The problem: His highness is taking forever at the dinner table and puts up a fight whenever you ask him to finish her food faster.
“It’s getting cold. We’ve got to go, grandma is waiting. Can you focus and pay attention to your food, PLEASE?” Nothing makes him budge. The situation descends into a screaming, shouting or crying match. Sometimes, there’s even kicking.
What’s a parent to do?
What you need to know:
You may find slow eaters in kids who were made to eat by themselves at a relatively young age. Maybe the parents wanted to foster independence early; maybe they have more than one child to tend to and so the older ones don’t have the luxury of being fed.
In any case, children who are fed by an adult are subconsciously trained to chew and swallow faster than those who feed themselves. Parents may be unwilling to wait, or they ask the child repeatedly to swallow as the next spoonful is already waiting at the gate.
Self-eaters do not share the same motivation. They take their time, perhaps imagining dragon battles and tea party in between each mouthful. As a result, their soup is cold and their rice dried out by the time it goes down to their semi-full tummy.
What you can do:
It’s unfair to expect children to eat at the speed of their parents but we all have places to be, things to do.
So here’s what I suggest:
- Split the meal into two portions, preferably into separate bowls.
- Let the child eat from one bowl while you feed them from the second bowl, your bowl.
- Let them take their time with their bowl, while you keep them on pace with your bowl. At the very least, the child will finish 50% of their food, from the second bowl.
- Give the child a timeline to work with: “You have ten minutes to finish your food.”
- Give the child a goal to work towards: “We will go to grandma’s place after this. Do you want to go? Then finish your food.”
- Don’t give them a hard time if they do not finish their bowl, especially if they tell you they are already full. This prevents them from making over-eating a habit.

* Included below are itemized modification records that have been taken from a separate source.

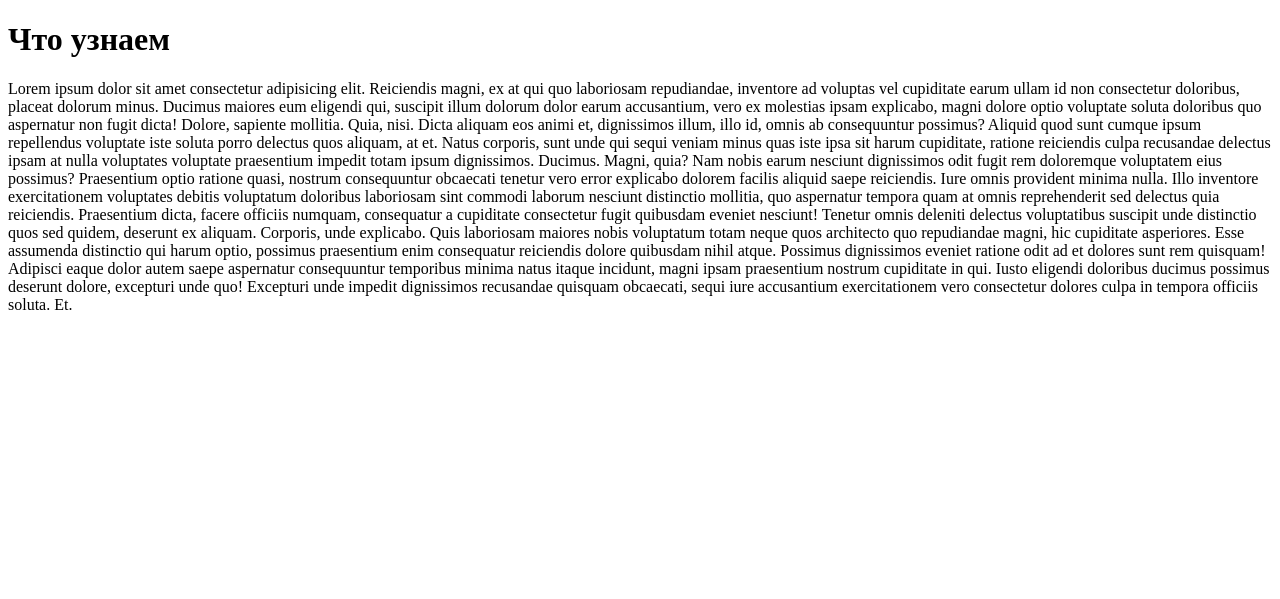
Repository: AytacSafarova/Figma--task
Page: index.html
An editor plug-in stored every save of this project. The page is shown before and after the next save, followed by the edit.
The browser window is 1280 px wide. The pictures show the whole page.

Above is the page before, as saved 2023-08-02 13:36:01.
Console error: ReferenceError: camelcase is not defined

### index.html
<!DOCTYPE html>
<html lang="en">

<head>
    <meta charset="UTF-8">
    <meta name="viewport" content="width=device-width, initial-scale=1.0">
    <title>Document</title>
    <link rel="stylesheet" href="./index.css">
</head>
<body>
<div class="container">
<h1>Что узнаем</h1>
<p>Lorem ipsum dolor sit amet consectetur adipisicing elit. Reiciendis magni, ex at qui quo laboriosam repudiandae, inventore ad voluptas vel cupiditate earum ullam id non consectetur doloribus, placeat dolorum minus.
Ducimus maiores eum eligendi qui, suscipit illum dolorum dolor earum accusantium, vero ex molestias ipsam explicabo, magni dolore optio voluptate soluta doloribus quo aspernatur non fugit dicta! Dolore, sapiente mollitia.
Quia, nisi. Dicta aliquam eos animi et, dignissimos illum, illo id, omnis ab consequuntur possimus? Aliquid quod sunt cumque ipsum repellendus voluptate iste soluta porro delectus quos aliquam, at et.
Natus corporis, sunt unde qui sequi veniam minus quas iste ipsa sit harum cupiditate, ratione reiciendis culpa recusandae delectus ipsam at nulla voluptates voluptate praesentium impedit totam ipsum dignissimos. Ducimus.
Magni, quia? Nam nobis earum nesciunt dignissimos odit fugit rem doloremque voluptatem eius possimus? Praesentium optio ratione quasi, nostrum consequuntur obcaecati tenetur vero error explicabo dolorem facilis aliquid saepe reiciendis.
Iure omnis provident minima nulla. Illo inventore exercitationem voluptates debitis voluptatum doloribus laboriosam sint commodi laborum nesciunt distinctio mollitia, quo aspernatur tempora quam at omnis reprehenderit sed delectus quia reiciendis.
Praesentium dicta, facere officiis numquam, consequatur a cupiditate consectetur fugit quibusdam eveniet nesciunt! Tenetur omnis deleniti delectus voluptatibus suscipit unde distinctio quos sed quidem, deserunt ex aliquam. Corporis, unde explicabo.
Quis laboriosam maiores nobis voluptatum totam neque quos architecto quo repudiandae magni, hic cupiditate asperiores. Esse assumenda distinctio qui harum optio, possimus praesentium enim consequatur reiciendis dolore quibusdam nihil atque.
Possimus dignissimos eveniet ratione odit ad et dolores sunt rem quisquam! Adipisci eaque dolor autem saepe aspernatur consequuntur temporibus minima natus itaque incidunt, magni ipsam praesentium nostrum cupiditate in qui.
Iusto eligendi doloribus ducimus possimus deserunt dolore, excepturi unde quo! Excepturi unde impedit dignissimos recusandae quisquam obcaecati, sequi iure accusantium exercitationem vero consectetur dolores culpa in tempora officiis soluta. Et.</p>
</div>
</body>
<script src="index.js"></script>
</html>

### index.css
/* *{
    margin: 0;
    padding: 0;
    box-sizing: border-box;
} */

### index.js
let a=4
a=a+2
a+=2
let userName
camelcase
// kebab case

After the next save:
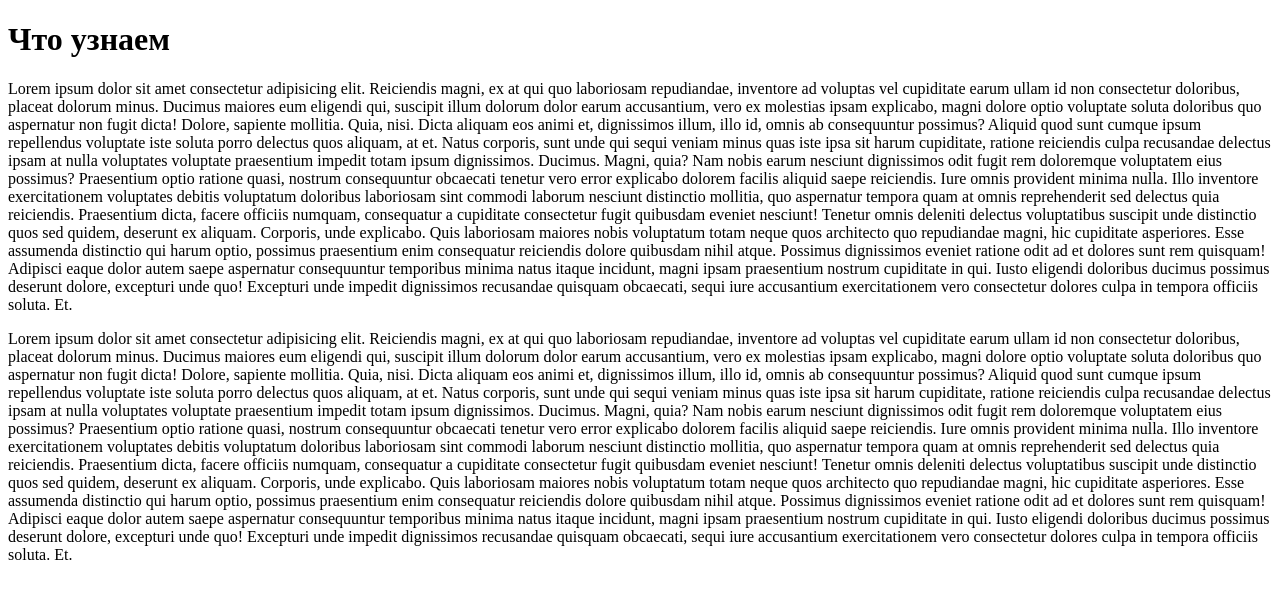
Saved 13 s later.
--- a/index.html
+++ b/index.html
@@ -20,6 +20,16 @@ Praesentium dicta, facere officiis numquam, consequatur a cupiditate consectetur
 Quis laboriosam maiores nobis voluptatum totam neque quos architecto quo repudiandae magni, hic cupiditate asperiores. Esse assumenda distinctio qui harum optio, possimus praesentium enim consequatur reiciendis dolore quibusdam nihil atque.
 Possimus dignissimos eveniet ratione odit ad et dolores sunt rem quisquam! Adipisci eaque dolor autem saepe aspernatur consequuntur temporibus minima natus itaque incidunt, magni ipsam praesentium nostrum cupiditate in qui.
 Iusto eligendi doloribus ducimus possimus deserunt dolore, excepturi unde quo! Excepturi unde impedit dignissimos recusandae quisquam obcaecati, sequi iure accusantium exercitationem vero consectetur dolores culpa in tempora officiis soluta. Et.</p>
+<p>Lorem ipsum dolor sit amet consectetur adipisicing elit. Reiciendis magni, ex at qui quo laboriosam repudiandae, inventore ad voluptas vel cupiditate earum ullam id non consectetur doloribus, placeat dolorum minus.
+    Ducimus maiores eum eligendi qui, suscipit illum dolorum dolor earum accusantium, vero ex molestias ipsam explicabo, magni dolore optio voluptate soluta doloribus quo aspernatur non fugit dicta! Dolore, sapiente mollitia.
+    Quia, nisi. Dicta aliquam eos animi et, dignissimos illum, illo id, omnis ab consequuntur possimus? Aliquid quod sunt cumque ipsum repellendus voluptate iste soluta porro delectus quos aliquam, at et.
+    Natus corporis, sunt unde qui sequi veniam minus quas iste ipsa sit harum cupiditate, ratione reiciendis culpa recusandae delectus ipsam at nulla voluptates voluptate praesentium impedit totam ipsum dignissimos. Ducimus.
+    Magni, quia? Nam nobis earum nesciunt dignissimos odit fugit rem doloremque voluptatem eius possimus? Praesentium optio ratione quasi, nostrum consequuntur obcaecati tenetur vero error explicabo dolorem facilis aliquid saepe reiciendis.
+    Iure omnis provident minima nulla. Illo inventore exercitationem voluptates debitis voluptatum doloribus laboriosam sint commodi laborum nesciunt distinctio mollitia, quo aspernatur tempora quam at omnis reprehenderit sed delectus quia reiciendis.
+    Praesentium dicta, facere officiis numquam, consequatur a cupiditate consectetur fugit quibusdam eveniet nesciunt! Tenetur omnis deleniti delectus voluptatibus suscipit unde distinctio quos sed quidem, deserunt ex aliquam. Corporis, unde explicabo.
+    Quis laboriosam maiores nobis voluptatum totam neque quos architecto quo repudiandae magni, hic cupiditate asperiores. Esse assumenda distinctio qui harum optio, possimus praesentium enim consequatur reiciendis dolore quibusdam nihil atque.
+    Possimus dignissimos eveniet ratione odit ad et dolores sunt rem quisquam! Adipisci eaque dolor autem saepe aspernatur consequuntur temporibus minima natus itaque incidunt, magni ipsam praesentium nostrum cupiditate in qui.
+    Iusto eligendi doloribus ducimus possimus deserunt dolore, excepturi unde quo! Excepturi unde impedit dignissimos recusandae quisquam obcaecati, sequi iure accusantium exercitationem vero consectetur dolores culpa in tempora officiis soluta. Et.</p>
 </div>
 </body>
 <script src="index.js"></script>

- Do this consistently, reducing the amount of the food in your bowl and allowing them to be in charge of a larger portion.